> **What to produce**: Every line below should be copied out exactly.

───

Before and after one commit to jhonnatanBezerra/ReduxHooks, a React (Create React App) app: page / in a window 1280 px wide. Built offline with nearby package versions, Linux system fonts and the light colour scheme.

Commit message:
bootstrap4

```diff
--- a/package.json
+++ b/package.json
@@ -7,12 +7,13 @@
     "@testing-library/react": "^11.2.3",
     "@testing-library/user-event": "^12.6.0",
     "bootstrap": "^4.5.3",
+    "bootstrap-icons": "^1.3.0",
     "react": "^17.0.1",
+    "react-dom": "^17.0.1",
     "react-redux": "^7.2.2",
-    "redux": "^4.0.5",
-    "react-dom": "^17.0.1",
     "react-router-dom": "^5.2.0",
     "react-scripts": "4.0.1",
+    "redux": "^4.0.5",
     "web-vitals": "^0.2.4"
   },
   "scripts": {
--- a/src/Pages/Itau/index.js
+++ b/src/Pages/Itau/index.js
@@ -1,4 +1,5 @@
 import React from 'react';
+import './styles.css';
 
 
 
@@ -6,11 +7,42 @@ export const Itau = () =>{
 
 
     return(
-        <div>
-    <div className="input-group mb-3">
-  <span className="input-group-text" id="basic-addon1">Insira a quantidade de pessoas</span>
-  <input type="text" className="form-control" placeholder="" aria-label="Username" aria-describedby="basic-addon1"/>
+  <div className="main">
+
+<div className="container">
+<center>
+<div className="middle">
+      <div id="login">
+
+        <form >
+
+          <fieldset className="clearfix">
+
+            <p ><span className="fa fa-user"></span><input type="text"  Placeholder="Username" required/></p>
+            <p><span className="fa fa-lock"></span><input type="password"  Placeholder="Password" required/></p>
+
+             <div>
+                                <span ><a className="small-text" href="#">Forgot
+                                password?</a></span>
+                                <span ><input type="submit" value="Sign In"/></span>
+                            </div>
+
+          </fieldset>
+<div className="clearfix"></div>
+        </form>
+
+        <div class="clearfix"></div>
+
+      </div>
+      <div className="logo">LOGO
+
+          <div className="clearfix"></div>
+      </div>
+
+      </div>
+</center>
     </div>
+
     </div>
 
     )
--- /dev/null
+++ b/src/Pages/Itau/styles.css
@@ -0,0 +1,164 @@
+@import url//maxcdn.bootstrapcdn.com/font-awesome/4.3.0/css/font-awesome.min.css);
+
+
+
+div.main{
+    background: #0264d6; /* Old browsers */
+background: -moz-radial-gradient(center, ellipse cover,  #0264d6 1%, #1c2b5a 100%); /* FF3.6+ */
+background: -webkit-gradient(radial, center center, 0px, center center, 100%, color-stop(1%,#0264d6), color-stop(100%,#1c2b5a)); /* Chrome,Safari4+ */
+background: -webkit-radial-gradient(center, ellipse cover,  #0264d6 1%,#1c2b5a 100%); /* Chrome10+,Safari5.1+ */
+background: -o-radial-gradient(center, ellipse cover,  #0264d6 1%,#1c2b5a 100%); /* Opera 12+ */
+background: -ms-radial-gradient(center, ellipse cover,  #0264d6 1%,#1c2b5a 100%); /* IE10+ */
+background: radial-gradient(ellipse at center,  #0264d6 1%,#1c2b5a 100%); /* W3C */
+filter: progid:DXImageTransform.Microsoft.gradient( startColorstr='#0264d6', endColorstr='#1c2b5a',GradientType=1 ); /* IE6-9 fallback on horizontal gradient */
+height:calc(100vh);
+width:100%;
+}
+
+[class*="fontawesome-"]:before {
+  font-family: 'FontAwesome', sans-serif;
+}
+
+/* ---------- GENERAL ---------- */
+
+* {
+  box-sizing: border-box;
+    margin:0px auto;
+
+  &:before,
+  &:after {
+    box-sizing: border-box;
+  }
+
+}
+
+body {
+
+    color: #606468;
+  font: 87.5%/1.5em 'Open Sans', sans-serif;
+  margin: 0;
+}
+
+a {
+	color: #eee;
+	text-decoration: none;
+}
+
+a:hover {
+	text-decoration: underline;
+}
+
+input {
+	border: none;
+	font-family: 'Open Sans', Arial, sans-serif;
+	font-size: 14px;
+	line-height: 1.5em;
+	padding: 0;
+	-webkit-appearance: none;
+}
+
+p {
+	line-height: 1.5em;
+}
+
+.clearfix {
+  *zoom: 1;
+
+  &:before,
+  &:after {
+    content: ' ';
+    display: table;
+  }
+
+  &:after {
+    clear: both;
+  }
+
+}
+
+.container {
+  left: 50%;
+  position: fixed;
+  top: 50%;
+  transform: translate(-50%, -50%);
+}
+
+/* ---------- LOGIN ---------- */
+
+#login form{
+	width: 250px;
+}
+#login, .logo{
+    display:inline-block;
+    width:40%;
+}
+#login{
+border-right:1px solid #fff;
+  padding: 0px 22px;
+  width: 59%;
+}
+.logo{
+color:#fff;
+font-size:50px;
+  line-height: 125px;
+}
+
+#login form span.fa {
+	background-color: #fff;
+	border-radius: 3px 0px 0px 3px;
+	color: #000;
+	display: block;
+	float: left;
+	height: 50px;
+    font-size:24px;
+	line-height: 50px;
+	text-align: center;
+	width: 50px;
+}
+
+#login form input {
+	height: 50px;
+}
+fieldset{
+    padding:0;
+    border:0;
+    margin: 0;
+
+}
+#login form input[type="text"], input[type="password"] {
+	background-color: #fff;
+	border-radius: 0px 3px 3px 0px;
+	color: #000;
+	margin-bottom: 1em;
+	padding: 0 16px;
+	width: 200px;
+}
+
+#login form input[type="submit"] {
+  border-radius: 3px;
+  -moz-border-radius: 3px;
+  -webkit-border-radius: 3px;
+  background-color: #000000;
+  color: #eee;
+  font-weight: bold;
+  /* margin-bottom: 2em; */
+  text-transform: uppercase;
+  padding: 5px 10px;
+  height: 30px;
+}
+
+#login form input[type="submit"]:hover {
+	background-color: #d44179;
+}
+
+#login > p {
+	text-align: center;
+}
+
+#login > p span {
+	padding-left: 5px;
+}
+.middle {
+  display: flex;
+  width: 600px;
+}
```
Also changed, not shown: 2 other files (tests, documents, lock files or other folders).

───

> **Response for this exercise**:
Before and after one commit to jhonnatanBezerra/ReduxHooks, a React (Create React App) app: page / in a window 1280 px wide. Built offline with nearby package versions, Linux system fonts and the light colour scheme.

Commit message:
bootstrap4

```diff
--- a/package.json
+++ b/package.json
@@ -7,12 +7,13 @@
     "@testing-library/react": "^11.2.3",
     "@testing-library/user-event": "^12.6.0",
     "bootstrap": "^4.5.3",
+    "bootstrap-icons": "^1.3.0",
     "react": "^17.0.1",
+    "react-dom": "^17.0.1",
     "react-redux": "^7.2.2",
-    "redux": "^4.0.5",
-    "react-dom": "^17.0.1",
     "react-router-dom": "^5.2.0",
     "react-scripts": "4.0.1",
+    "redux": "^4.0.5",
     "web-vitals": "^0.2.4"
   },
   "scripts": {
--- a/src/Pages/Itau/index.js
+++ b/src/Pages/Itau/index.js
@@ -1,4 +1,5 @@
 import React from 'react';
+import './styles.css';
 
 
 
@@ -6,11 +7,42 @@ export const Itau = () =>{
 
 
     return(
-        <div>
-    <div className="input-group mb-3">
-  <span className="input-group-text" id="basic-addon1">Insira a quantidade de pessoas</span>
-  <input type="text" className="form-control" placeholder="" aria-label="Username" aria-describedby="basic-addon1"/>
+  <div className="main">
+
+<div className="container">
+<center>
+<div className="middle">
+      <div id="login">
+
+        <form >
+
+          <fieldset className="clearfix">
+
+            <p ><span className="fa fa-user"></span><input type="text"  Placeholder="Username" required/></p>
+            <p><span className="fa fa-lock"></span><input type="password"  Placeholder="Password" required/></p>
+
+             <div>
+                                <span ><a className="small-text" href="#">Forgot
+                                password?</a></span>
+                                <span ><input type="submit" value="Sign In"/></span>
+                            </div>
+
+          </fieldset>
+<div className="clearfix"></div>
+        </form>
+
+        <div class="clearfix"></div>
+
+      </div>
+      <div className="logo">LOGO
+
+          <div className="clearfix"></div>
+      </div>
+
+      </div>
+</center>
     </div>
+
     </div>
 
     )
--- /dev/null
+++ b/src/Pages/Itau/styles.css
@@ -0,0 +1,164 @@
+@import url//maxcdn.bootstrapcdn.com/font-awesome/4.3.0/css/font-awesome.min.css);
+
+
+
+div.main{
+    background: #0264d6; /* Old browsers */
+background: -moz-radial-gradient(center, ellipse cover,  #0264d6 1%, #1c2b5a 100%); /* FF3.6+ */
+background: -webkit-gradient(radial, center center, 0px, center center, 100%, color-stop(1%,#0264d6), color-stop(100%,#1c2b5a)); /* Chrome,Safari4+ */
+background: -webkit-radial-gradient(center, ellipse cover,  #0264d6 1%,#1c2b5a 100%); /* Chrome10+,Safari5.1+ */
+background: -o-radial-gradient(center, ellipse cover,  #0264d6 1%,#1c2b5a 100%); /* Opera 12+ */
+background: -ms-radial-gradient(center, ellipse cover,  #0264d6 1%,#1c2b5a 100%); /* IE10+ */
+background: radial-gradient(ellipse at center,  #0264d6 1%,#1c2b5a 100%); /* W3C */
+filter: progid:DXImageTransform.Microsoft.gradient( startColorstr='#0264d6', endColorstr='#1c2b5a',GradientType=1 ); /* IE6-9 fallback on horizontal gradient */
+height:calc(100vh);
+width:100%;
+}
+
+[class*="fontawesome-"]:before {
+  font-family: 'FontAwesome', sans-serif;
+}
+
+/* ---------- GENERAL ---------- */
+
+* {
+  box-sizing: border-box;
+    margin:0px auto;
+
+  &:before,
+  &:after {
+    box-sizing: border-box;
+  }
+
+}
+
+body {
+
+    color: #606468;
+  font: 87.5%/1.5em 'Open Sans', sans-serif;
+  margin: 0;
+}
+
+a {
+	color: #eee;
+	text-decoration: none;
+}
+
+a:hover {
+	text-decoration: underline;
+}
+
+input {
+	border: none;
+	font-family: 'Open Sans', Arial, sans-serif;
+	font-size: 14px;
+	line-height: 1.5em;
+	padding: 0;
+	-webkit-appearance: none;
+}
+
+p {
+	line-height: 1.5em;
+}
+
+.clearfix {
+  *zoom: 1;
+
+  &:before,
+  &:after {
+    content: ' ';
+    display: table;
+  }
+
+  &:after {
+    clear: both;
+  }
+
+}
+
+.container {
+  left: 50%;
+  position: fixed;
+  top: 50%;
+  transform: translate(-50%, -50%);
+}
+
+/* ---------- LOGIN ---------- */
+
+#login form{
+	width: 250px;
+}
+#login, .logo{
+    display:inline-block;
+    width:40%;
+}
+#login{
+border-right:1px solid #fff;
+  padding: 0px 22px;
+  width: 59%;
+}
+.logo{
+color:#fff;
+font-size:50px;
+  line-height: 125px;
+}
+
+#login form span.fa {
+	background-color: #fff;
+	border-radius: 3px 0px 0px 3px;
+	color: #000;
+	display: block;
+	float: left;
+	height: 50px;
+    font-size:24px;
+	line-height: 50px;
+	text-align: center;
+	width: 50px;
+}
+
+#login form input {
+	height: 50px;
+}
+fieldset{
+    padding:0;
+    border:0;
+    margin: 0;
+
+}
+#login form input[type="text"], input[type="password"] {
+	background-color: #fff;
+	border-radius: 0px 3px 3px 0px;
+	color: #000;
+	margin-bottom: 1em;
+	padding: 0 16px;
+	width: 200px;
+}
+
+#login form input[type="submit"] {
+  border-radius: 3px;
+  -moz-border-radius: 3px;
+  -webkit-border-radius: 3px;
+  background-color: #000000;
+  color: #eee;
+  font-weight: bold;
+  /* margin-bottom: 2em; */
+  text-transform: uppercase;
+  padding: 5px 10px;
+  height: 30px;
+}
+
+#login form input[type="submit"]:hover {
+	background-color: #d44179;
+}
+
+#login > p {
+	text-align: center;
+}
+
+#login > p span {
+	padding-left: 5px;
+}
+.middle {
+  display: flex;
+  width: 600px;
+}
```
Also changed, not shown: 2 other files (tests, documents, lock files or other folders).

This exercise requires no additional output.